───── RECORDS FOR THE EXERCISE ─────
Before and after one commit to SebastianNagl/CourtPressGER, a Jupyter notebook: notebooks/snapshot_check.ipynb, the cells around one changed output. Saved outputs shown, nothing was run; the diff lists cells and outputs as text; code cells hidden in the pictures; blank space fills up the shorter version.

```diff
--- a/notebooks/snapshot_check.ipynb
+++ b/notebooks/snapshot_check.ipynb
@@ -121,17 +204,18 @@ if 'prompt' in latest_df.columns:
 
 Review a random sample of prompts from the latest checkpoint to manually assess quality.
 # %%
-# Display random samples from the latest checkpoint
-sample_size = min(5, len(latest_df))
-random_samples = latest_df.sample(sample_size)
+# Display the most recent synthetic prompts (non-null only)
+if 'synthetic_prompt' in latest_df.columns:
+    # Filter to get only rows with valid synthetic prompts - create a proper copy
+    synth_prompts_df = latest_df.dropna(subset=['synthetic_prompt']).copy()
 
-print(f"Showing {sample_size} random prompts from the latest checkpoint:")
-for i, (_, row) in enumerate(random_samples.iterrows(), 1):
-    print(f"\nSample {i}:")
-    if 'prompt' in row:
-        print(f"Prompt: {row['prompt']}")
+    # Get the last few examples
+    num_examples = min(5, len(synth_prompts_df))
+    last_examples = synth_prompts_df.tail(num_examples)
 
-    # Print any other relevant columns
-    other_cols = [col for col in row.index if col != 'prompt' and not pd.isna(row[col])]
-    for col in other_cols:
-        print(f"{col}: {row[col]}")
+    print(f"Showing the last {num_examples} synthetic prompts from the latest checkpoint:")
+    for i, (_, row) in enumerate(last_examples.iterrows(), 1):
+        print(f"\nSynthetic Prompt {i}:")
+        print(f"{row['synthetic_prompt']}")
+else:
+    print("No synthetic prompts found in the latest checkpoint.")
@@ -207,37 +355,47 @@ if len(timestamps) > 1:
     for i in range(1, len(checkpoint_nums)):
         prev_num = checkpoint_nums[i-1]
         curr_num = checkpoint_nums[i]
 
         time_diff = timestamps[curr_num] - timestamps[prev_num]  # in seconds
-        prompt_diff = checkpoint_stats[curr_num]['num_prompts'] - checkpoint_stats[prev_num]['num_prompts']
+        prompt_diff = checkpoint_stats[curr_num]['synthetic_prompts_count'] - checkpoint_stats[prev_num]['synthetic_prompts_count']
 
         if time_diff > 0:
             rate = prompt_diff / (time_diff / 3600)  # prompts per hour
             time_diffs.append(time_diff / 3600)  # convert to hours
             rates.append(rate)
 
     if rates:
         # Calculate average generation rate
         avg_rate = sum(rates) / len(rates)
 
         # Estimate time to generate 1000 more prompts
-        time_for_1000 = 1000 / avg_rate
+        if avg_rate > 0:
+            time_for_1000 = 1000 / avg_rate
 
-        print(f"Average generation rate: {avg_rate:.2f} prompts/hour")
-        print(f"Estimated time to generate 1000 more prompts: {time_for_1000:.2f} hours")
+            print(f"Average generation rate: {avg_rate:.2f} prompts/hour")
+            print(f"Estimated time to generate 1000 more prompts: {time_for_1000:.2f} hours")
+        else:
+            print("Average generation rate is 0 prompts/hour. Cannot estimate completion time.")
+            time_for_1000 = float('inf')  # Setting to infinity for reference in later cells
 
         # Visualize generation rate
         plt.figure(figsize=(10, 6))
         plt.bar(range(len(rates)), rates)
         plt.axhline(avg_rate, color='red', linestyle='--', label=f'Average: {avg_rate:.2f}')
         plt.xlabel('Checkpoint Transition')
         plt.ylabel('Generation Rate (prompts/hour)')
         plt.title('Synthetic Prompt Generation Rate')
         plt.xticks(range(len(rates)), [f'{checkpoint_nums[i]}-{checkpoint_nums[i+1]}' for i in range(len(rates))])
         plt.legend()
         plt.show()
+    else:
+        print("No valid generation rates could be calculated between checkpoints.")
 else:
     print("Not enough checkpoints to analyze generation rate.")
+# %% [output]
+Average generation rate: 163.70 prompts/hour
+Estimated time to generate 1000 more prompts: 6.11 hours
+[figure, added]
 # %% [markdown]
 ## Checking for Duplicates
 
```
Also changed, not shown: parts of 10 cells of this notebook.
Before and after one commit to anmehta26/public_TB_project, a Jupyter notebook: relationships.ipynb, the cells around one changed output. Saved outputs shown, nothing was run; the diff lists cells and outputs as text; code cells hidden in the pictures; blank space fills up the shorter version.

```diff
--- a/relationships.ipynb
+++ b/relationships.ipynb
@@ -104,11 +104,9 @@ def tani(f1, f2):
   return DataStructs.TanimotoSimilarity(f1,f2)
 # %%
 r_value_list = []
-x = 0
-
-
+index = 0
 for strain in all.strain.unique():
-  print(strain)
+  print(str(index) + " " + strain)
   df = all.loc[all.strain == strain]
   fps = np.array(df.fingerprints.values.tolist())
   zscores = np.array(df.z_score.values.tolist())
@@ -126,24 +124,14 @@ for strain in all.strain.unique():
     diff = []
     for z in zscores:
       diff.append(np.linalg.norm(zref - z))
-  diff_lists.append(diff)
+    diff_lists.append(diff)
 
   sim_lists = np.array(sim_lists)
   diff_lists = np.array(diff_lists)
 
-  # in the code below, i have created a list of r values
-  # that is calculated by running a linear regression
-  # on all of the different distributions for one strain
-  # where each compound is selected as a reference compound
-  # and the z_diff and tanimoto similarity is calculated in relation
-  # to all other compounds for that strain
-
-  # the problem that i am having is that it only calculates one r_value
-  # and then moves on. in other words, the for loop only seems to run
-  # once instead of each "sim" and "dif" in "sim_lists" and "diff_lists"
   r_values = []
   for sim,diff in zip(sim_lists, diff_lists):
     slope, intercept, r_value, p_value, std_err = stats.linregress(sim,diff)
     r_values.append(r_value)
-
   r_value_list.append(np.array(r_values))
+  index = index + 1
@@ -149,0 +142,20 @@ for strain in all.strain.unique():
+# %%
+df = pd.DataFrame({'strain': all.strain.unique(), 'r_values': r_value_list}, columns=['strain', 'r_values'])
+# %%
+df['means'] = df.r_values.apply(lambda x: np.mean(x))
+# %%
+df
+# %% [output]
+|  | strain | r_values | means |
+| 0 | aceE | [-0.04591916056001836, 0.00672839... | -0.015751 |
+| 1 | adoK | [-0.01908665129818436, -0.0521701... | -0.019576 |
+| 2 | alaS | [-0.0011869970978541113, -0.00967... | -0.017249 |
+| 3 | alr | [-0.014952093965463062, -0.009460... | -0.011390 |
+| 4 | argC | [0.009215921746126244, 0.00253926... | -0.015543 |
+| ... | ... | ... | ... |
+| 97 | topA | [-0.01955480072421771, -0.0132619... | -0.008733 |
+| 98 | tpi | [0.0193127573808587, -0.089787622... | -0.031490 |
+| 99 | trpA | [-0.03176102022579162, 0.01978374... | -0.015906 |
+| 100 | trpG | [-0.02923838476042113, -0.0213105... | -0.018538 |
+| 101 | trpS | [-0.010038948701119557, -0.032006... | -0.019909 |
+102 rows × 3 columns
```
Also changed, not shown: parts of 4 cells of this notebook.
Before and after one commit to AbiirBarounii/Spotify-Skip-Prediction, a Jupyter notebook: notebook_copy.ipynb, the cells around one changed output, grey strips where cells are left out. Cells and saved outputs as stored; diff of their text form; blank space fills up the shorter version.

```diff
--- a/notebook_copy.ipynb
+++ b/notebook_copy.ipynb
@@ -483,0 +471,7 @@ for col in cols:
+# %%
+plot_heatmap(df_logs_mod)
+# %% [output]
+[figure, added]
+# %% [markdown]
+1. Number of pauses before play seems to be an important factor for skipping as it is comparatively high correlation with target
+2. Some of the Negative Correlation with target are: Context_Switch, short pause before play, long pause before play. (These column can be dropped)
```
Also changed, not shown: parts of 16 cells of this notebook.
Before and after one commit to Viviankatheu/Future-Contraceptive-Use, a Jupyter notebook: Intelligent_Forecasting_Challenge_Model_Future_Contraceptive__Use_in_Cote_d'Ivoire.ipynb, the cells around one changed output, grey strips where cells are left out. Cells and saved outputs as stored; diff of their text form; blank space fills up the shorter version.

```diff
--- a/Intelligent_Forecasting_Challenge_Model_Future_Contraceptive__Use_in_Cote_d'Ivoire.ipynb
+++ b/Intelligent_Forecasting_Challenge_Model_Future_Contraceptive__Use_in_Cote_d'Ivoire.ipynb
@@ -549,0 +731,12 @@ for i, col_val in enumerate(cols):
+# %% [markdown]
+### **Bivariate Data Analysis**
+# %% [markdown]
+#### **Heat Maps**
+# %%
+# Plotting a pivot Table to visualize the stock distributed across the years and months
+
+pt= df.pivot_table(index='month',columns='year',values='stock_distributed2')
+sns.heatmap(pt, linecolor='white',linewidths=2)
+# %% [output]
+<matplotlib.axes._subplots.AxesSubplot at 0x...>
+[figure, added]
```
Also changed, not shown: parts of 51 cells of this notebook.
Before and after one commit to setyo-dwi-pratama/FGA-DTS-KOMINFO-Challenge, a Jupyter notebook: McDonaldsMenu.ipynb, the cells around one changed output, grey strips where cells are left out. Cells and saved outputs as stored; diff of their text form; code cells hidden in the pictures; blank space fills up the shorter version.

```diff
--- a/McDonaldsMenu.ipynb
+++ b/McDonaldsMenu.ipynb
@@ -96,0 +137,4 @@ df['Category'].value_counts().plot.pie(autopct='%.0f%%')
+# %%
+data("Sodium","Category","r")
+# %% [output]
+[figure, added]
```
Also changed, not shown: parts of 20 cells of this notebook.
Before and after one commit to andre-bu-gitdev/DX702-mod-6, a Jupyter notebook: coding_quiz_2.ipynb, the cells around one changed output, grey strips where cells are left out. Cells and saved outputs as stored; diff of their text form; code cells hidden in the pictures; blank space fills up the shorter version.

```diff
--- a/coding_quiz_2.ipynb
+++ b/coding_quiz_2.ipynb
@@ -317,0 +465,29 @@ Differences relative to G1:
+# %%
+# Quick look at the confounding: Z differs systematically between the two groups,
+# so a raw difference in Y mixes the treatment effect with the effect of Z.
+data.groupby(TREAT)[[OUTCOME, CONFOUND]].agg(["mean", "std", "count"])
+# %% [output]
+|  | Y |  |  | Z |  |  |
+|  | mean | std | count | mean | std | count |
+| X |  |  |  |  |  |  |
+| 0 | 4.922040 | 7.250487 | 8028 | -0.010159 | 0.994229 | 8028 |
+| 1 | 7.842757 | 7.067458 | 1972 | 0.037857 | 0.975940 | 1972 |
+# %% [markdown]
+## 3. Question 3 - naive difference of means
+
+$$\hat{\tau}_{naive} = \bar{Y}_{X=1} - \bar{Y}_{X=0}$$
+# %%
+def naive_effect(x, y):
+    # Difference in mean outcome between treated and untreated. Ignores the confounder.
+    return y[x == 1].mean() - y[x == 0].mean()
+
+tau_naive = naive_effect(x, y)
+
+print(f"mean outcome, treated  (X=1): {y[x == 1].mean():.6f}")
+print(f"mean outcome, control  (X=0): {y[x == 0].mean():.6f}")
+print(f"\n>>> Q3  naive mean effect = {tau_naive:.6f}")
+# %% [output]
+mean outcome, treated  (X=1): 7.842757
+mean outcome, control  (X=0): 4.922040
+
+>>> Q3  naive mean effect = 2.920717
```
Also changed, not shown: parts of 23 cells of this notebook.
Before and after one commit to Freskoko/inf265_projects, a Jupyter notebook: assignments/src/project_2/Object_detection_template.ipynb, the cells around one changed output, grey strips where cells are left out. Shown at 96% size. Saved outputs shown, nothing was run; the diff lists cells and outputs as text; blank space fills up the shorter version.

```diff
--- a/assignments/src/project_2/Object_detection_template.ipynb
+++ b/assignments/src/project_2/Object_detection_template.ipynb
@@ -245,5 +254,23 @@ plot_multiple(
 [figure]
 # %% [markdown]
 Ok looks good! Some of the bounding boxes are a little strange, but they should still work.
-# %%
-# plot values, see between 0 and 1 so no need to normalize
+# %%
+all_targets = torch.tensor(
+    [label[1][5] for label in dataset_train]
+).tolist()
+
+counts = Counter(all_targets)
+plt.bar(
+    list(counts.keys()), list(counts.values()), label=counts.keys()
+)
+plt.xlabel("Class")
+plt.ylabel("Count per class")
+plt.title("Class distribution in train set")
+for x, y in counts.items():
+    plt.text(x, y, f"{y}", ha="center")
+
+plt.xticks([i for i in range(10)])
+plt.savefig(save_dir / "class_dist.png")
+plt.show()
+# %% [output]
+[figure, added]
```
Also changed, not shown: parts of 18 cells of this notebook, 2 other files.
─────
-- WHAT IS EXPECTED --
The answer must be every line of the data that contains the word "index".

-- RESULT OF THE TASK --
-    other_cols = [col for col in row.index if col != 'prompt' and not pd.isna(row[col])]
+index = 0
+  print(str(index) + " " + strain)
+  index = index + 1
+pt= df.pivot_table(index='month',columns='year',values='stock_distributed2')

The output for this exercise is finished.